→ **RECORDS TO PROCESS**
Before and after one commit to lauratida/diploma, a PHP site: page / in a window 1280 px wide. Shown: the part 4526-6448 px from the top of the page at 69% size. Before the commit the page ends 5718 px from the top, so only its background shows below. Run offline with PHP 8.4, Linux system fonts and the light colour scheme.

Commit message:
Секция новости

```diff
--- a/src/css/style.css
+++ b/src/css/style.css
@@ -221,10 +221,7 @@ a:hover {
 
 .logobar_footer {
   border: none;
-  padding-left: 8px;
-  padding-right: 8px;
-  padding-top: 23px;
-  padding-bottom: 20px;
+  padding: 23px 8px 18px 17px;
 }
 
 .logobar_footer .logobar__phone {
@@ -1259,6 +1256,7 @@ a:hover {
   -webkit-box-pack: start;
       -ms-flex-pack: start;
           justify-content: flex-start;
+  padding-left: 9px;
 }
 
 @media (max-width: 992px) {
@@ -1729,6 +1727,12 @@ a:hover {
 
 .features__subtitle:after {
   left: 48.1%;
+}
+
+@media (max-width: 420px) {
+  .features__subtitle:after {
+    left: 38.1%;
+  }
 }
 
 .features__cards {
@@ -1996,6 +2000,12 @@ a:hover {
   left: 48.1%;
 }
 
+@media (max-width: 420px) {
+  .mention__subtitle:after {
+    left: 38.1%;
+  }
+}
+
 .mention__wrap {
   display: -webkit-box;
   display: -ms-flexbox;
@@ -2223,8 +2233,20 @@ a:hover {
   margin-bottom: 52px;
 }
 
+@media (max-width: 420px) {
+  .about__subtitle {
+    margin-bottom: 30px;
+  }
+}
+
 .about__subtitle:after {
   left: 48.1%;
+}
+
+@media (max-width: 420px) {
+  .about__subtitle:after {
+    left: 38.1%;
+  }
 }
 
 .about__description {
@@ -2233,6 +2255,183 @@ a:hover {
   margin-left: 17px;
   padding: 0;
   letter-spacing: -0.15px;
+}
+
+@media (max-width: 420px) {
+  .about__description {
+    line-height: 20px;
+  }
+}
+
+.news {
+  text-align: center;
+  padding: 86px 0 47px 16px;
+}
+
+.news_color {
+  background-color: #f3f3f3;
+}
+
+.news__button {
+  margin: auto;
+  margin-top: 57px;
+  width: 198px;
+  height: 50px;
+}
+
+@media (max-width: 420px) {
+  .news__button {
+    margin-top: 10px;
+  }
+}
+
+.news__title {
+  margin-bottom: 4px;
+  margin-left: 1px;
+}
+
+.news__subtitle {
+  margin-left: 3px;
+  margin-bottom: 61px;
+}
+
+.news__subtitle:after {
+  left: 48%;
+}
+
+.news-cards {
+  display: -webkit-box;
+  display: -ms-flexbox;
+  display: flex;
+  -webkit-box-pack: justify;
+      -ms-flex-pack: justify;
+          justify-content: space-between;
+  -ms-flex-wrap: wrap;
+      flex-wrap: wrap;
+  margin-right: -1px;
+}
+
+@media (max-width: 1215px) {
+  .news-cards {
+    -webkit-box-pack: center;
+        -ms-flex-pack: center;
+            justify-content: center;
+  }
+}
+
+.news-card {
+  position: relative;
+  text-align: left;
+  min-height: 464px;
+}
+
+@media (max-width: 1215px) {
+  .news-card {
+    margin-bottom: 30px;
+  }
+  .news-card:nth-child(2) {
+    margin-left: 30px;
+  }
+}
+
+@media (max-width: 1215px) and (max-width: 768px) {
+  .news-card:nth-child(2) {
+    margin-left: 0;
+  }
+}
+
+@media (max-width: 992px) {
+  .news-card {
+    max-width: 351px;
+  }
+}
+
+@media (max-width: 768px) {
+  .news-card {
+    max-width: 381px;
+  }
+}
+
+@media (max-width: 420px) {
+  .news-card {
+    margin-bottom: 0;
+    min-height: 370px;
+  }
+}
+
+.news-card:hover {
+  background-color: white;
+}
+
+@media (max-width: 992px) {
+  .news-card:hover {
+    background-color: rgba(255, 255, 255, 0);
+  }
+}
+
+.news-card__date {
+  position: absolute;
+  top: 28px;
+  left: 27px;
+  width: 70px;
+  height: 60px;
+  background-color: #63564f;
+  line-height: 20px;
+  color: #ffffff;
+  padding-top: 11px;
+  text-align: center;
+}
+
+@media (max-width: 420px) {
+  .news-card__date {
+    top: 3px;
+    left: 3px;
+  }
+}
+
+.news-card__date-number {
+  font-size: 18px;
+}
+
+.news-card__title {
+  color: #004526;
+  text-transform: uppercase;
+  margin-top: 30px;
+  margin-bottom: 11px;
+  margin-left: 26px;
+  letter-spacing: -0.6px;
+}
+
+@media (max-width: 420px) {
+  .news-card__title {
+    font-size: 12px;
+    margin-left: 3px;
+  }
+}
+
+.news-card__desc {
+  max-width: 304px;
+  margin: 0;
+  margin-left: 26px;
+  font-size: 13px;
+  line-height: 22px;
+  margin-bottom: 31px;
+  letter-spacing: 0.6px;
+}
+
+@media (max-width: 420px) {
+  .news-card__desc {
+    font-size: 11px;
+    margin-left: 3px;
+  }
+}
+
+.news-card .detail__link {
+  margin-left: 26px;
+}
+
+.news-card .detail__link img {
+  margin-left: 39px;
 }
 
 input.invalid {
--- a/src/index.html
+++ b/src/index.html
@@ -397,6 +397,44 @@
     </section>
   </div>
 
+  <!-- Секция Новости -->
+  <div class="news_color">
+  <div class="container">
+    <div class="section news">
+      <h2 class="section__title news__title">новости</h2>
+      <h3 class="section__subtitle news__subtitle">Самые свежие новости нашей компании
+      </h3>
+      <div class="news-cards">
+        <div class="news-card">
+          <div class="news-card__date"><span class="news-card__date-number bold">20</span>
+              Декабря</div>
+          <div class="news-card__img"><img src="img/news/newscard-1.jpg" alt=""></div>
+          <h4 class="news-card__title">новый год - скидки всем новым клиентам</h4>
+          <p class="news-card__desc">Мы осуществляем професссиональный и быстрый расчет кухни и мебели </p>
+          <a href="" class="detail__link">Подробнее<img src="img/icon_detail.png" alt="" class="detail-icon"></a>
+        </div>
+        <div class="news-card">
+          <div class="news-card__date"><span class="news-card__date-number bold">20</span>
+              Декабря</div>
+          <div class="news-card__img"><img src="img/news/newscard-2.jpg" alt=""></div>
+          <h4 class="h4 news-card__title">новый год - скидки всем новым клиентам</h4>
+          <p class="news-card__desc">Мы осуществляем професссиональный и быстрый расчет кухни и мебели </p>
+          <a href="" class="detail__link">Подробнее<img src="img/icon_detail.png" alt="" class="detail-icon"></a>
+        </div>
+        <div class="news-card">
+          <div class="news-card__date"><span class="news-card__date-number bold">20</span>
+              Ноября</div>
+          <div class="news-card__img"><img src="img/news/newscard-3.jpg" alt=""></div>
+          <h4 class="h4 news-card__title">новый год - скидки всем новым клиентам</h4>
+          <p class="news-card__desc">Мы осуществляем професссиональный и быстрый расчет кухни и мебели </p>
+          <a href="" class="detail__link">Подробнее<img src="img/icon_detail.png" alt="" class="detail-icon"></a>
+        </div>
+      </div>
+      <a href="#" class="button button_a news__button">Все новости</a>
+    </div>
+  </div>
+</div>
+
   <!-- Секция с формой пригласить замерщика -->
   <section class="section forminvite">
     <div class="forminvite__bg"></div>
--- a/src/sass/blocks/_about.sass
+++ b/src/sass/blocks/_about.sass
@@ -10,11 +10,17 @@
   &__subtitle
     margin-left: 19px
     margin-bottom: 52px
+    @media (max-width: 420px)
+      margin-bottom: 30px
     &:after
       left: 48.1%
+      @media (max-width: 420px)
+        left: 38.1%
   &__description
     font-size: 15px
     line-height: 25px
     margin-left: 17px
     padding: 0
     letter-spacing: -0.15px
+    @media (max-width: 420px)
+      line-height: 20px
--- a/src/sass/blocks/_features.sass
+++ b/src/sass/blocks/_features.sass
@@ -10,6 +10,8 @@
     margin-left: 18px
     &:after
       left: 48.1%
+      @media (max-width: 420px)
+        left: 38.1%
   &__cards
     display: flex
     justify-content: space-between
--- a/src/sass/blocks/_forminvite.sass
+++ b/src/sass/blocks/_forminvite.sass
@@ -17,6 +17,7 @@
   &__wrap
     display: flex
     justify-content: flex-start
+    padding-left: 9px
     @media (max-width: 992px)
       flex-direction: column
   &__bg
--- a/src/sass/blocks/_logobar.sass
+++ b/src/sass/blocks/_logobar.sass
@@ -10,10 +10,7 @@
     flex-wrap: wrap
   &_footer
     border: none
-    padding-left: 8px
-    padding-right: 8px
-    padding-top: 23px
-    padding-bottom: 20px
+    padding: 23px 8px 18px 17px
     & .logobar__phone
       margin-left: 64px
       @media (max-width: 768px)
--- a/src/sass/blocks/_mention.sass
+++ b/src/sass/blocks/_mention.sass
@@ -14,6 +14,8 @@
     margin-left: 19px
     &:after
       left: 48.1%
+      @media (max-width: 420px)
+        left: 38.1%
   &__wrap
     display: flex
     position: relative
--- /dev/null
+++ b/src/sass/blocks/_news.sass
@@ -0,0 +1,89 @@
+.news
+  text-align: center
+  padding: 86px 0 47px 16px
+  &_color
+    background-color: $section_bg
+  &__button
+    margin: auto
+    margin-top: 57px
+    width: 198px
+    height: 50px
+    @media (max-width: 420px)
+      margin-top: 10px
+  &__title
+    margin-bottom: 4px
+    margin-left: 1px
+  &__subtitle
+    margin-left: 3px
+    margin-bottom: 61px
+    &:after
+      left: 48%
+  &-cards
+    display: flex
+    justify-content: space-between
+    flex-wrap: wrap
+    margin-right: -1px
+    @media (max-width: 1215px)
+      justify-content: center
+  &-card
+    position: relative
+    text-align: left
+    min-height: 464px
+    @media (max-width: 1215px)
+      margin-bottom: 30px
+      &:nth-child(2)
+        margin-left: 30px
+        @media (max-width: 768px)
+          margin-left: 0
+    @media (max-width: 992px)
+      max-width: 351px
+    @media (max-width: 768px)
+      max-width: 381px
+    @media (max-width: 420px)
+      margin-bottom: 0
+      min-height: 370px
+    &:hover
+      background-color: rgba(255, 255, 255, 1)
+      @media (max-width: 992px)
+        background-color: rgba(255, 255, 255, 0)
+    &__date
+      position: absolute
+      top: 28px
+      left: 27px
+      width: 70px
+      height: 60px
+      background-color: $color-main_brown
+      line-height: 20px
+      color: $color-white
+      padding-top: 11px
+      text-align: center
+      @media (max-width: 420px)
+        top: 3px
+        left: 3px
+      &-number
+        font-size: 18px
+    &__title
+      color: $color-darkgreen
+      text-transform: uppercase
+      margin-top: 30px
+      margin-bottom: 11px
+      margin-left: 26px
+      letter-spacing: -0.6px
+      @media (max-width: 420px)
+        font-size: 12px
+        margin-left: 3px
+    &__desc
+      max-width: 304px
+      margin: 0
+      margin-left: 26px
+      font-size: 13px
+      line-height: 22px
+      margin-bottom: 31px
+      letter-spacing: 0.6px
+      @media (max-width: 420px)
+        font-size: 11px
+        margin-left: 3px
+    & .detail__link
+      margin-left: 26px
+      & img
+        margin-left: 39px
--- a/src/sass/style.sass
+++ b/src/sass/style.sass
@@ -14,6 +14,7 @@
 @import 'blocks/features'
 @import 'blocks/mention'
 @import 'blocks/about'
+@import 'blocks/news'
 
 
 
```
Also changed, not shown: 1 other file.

→ **WORK ORDER**
All lines holding the word "between" must be found in the listing and copied.

→ **SOLUTION**
+          justify-content: space-between;
     justify-content: space-between
+    justify-content: space-between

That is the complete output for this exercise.